Introduction: Leprosy in children remains a pathology that is little described, and is underestimated in routine examination. Diagnosis of leprosy requires superior clinical skills because the lesions of the skin are asymptomatic and can pass unnoticed. Objective: To present pediatric case material and offer considerations concerning clinical and epidemiological criteria for diagnosis. Materials and Methods: A retrospective descriptive study.
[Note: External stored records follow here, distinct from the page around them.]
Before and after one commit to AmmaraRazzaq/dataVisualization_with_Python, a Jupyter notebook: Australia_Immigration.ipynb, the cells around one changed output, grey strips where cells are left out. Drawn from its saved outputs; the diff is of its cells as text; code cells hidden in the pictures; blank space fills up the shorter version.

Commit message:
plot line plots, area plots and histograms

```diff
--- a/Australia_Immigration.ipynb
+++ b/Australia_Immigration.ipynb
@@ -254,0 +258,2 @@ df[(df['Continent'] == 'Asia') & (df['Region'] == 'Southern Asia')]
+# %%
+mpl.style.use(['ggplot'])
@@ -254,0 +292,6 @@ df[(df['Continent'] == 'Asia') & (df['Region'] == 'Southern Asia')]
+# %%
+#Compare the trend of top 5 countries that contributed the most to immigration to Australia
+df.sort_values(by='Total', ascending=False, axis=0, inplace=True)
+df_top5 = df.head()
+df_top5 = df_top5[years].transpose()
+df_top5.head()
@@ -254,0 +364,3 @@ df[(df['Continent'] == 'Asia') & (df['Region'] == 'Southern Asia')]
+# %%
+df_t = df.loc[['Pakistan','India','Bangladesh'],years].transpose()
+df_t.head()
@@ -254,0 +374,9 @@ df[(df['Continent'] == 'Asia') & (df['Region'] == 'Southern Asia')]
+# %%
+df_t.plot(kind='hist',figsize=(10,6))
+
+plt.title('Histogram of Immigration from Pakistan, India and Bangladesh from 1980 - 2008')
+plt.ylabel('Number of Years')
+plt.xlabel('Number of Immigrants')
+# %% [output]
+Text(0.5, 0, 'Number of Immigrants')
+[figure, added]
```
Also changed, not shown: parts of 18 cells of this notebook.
We evaluated 88 patient records stored in the archives of the Mennonite Hospital loca-ted at Kilometer 81, Route 2, Paraguay, from the time period of January 2000 until June of 2003, analyzing age, gender, clinical signs leading to diagnosis, time of progression, bacilloscopy the form of leprosy (lepromatous or tuberculoid), and history of contacts. Results: The most affected age group (42%) was that of ages 10- to 14-years of age, among males (58%), the most common form is tuberculoid, or paucibacillary leprosy (27 cases) and lepromatous, or multibacillary leprosy (25 cases). In 73 cases, intra-household contact was observed. Clinical examination and epidemiology were the primary tools for diagnosis, given that bacilloscopy was negative in 78% of patients. Conclusion: Leprosy is a disease that is re-emerging in Paraguay and around the world, for that reason pediatricians should consider it in differential diagnosis when faced with a patient with lesions of the skin or changes in sensitivity, and should ask questions to elicit any family history of the disease.
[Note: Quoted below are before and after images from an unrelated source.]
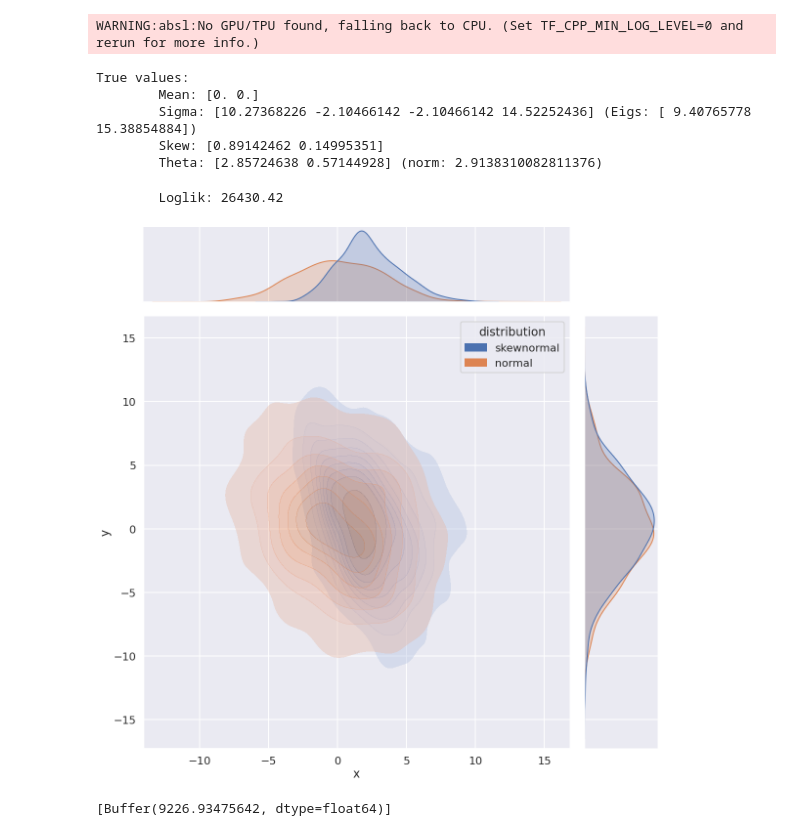
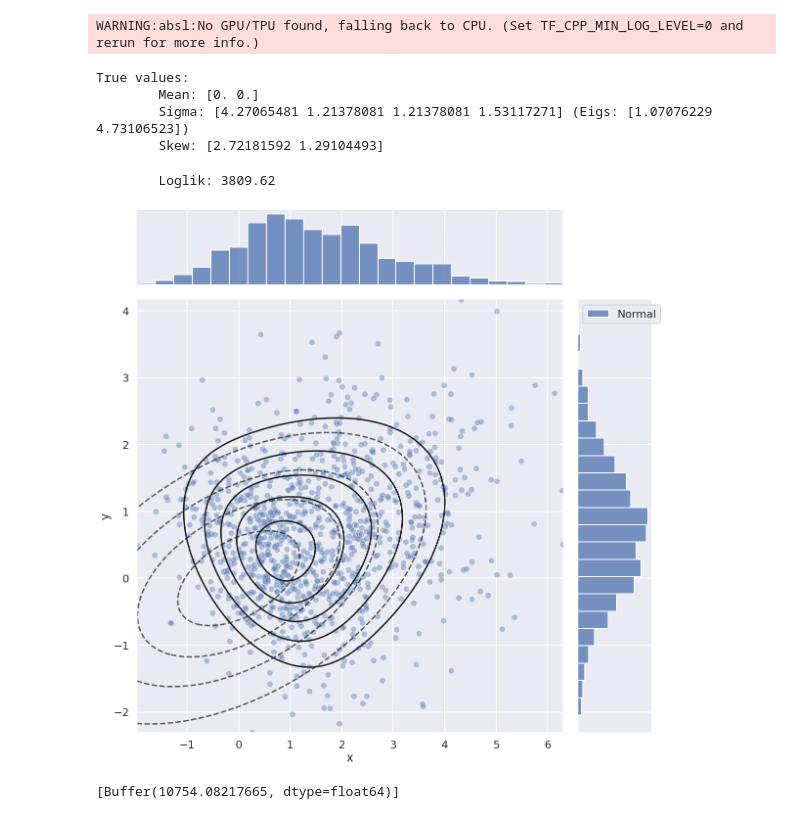
Before and after one commit to jschiavon/optispd, a Jupyter notebook: notebooks/Skewnormal.ipynb, the cells around one changed output. Saved outputs shown, nothing was run; the diff lists cells and outputs as text; code cells hidden in the pictures.

Commit message:
working skewnormal

```diff
--- a/notebooks/Skewnormal.ipynb
+++ b/notebooks/Skewnormal.ipynb
@@ -65,53 +76,51 @@ def loglik_skew(Sigma, theta, data):
 # %%
-rng, *key = random.split(rng, 6)
+rng, *key = random.split(rng, 3)
 
-# mean = random.normal(key[0], shape=(p,))
 tmean = jnp.zeros(shape=(p,))
 
-tcov_q = jnp.linalg.qr(random.normal(key[1], shape=(p,p)))[0]
-tcov_e = random.uniform(key[2], shape=(p,), minval=5, maxval=20)
-tcov = jnp.einsum('ij,j,kj->ik', tcov_q, tcov_e, tcov_q)
+tcov = random.normal(key[0], shape=(p, p))
+tcov = jnp.matmul(tcov, tcov.T)
 
-# theta = random.uniform(key[3], shape=(p,))
-# theta = theta / (jnp.linalg.norm(theta) / random.uniform(key[4], maxval=jnp.sqrt(jnp.min(tcov_e))))
-ttheta = jnp.array([1.5, 0.3])
-ttheta = ttheta / (jnp.linalg.norm(ttheta) / (jnp.sqrt(jnp.min(tcov_e)) * 0.95))
-tskew = jnp.einsum('i,i->i', 1./jnp.sqrt(jnp.diag(tcov)), ttheta)
+tslant = random.uniform(key[1], shape=(p,), maxval=5)
 
 print("True values:")
 print("\tMean: {}".format(tmean))
-print("\tSigma: {} (Eigs: {})".format(tcov.ravel(), tcov_e))
-print("\tSkew: {}".format(tskew))
-print("\tTheta: {} (norm: {})".format(ttheta, jnp.linalg.norm(ttheta)))
+print("\tSigma: {} (Eigs: {})".format(tcov.ravel(), jnp.linalg.eigvalsh(tcov)))
+print("\tSkew: {}".format(tslant))
 # %% [output]
 True values:
         Mean: [0. 0.]
-        Sigma: [10.27368226 -2.10466142 -2.10466142 14.52252436] (Eigs: [ 9.40765778 15.38854884])
-        Skew: [0.89142462 0.14995351]
-        Theta: [2.85724638 0.57144928] (norm: 2.9138310082811376)
+        Sigma: [4.27065481 1.21378081 1.21378081 1.53117271] (Eigs: [1.07076229 4.73106523])
+        Skew: [2.72181592 1.29104493]
 # %%
 rng, key = random.split(rng)
-data = sample_skew(key, tmean, tcov, tskew, shape=(n,))
+data = sample_skew(key, tmean, tcov, tslant, shape=(n,))
 
 nloglik = jit(lambda x, y: - loglik_skew(x, y, data))
 
-true_loglik = nloglik(tcov, ttheta)
+true_loglik = nloglik(tcov, tslant)
 print("\tLoglik: {:.2f}".format(true_loglik))
 # %% [output]
-        Loglik: 26430.42
+        Loglik: 3809.62
 # %%
-data_normal = random.multivariate_normal(key, tmean, tcov, shape=(n,))
+plot_data = pd.DataFrame(
+    data,
+    columns=['x', 'y']
+    )
+l = 100
+x = jnp.linspace(jnp.min(data[:, 0]), jnp.max(data[:, 0]), l)
+y = jnp.linspace(jnp.min(data[:, 1]), jnp.max(data[:, 1]), l)
+xy = jnp.array(list(product(x, y)))
 
-data_skew = pd.DataFrame(data=data, columns=['x', 'y'])
-data_skew['distribution'] = 'skewnormal'
-data_normal = pd.DataFrame(data=data_normal, columns=['x', 'y'])
-data_normal['distribution'] = 'normal'
+Z_skew = pdf_skew(xy, tcov, tslant).reshape(l, l).T
+Z_norm = mvn.pdf(xy, jnp.zeros(p,), cov=tcov).reshape(l, l).T
 
-plot_data = pd.concat([data_skew, data_normal])
-sns.jointplot(data=plot_data, x='x', y='y', hue='distribution', kind='kde', fill=True, alpha=0.4, height=16)
-plt.plot();
+g = sns.jointplot(data=plot_data, x='x', y='y', alpha=0.4, height=16)
+g.ax_joint.contour(x, y, Z_norm, colors='k', alpha=0.7, levels=4, linestyles='dashed')
+g.ax_joint.contour(x, y, Z_skew, colors='k', levels=5)
+plt.show();
 # %% [output]
-[figure, old version]
+[figure, new version]
 # %%
 k = 0
 maxit = 100
@@ -128,19 +137,15 @@ optimizer = minimizer(
     )
 
 rng, *key = random.split(rng, 5)
-sig_q = jnp.linalg.qr(random.normal(key[0], shape=(p,p)))[0]
-sig_e = random.uniform(key[1], shape=(p,), minval=1, maxval=20)
-sig = jnp.einsum('ij,j,kj->ik', sig_q, sig_e, sig_q)
+sig = random.normal(key[0], shape=(p,p))
+sig = jnp.matmul(sig, sig.T)
 
-limtheta = jnp.sqrt(jnp.min(sig_e))
-th = random.uniform(key[2], shape=(p,))
-th_norm = random.uniform(key[3], maxval=limtheta)
-th = th / (jnp.linalg.norm(th) / th_norm)
+th = random.uniform(key[1], shape=(p,), maxval=10)
 
 logl = [nloglik(sig, th)]
 print(logl)
 # %% [output]
-[Buffer(9226.93475642, dtype=float64)]
+[Buffer(10754.08217665, dtype=float64)]
 # %%
 while True:
     print("Iteration {} starts from:".format(k))
```
Also changed, not shown: parts of 8 cells of this notebook, 3 other files.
Palavras-chave : Leprosy; Differencial Diagnosis; Pediatrics; Cutaneous Lessions; Paraguay.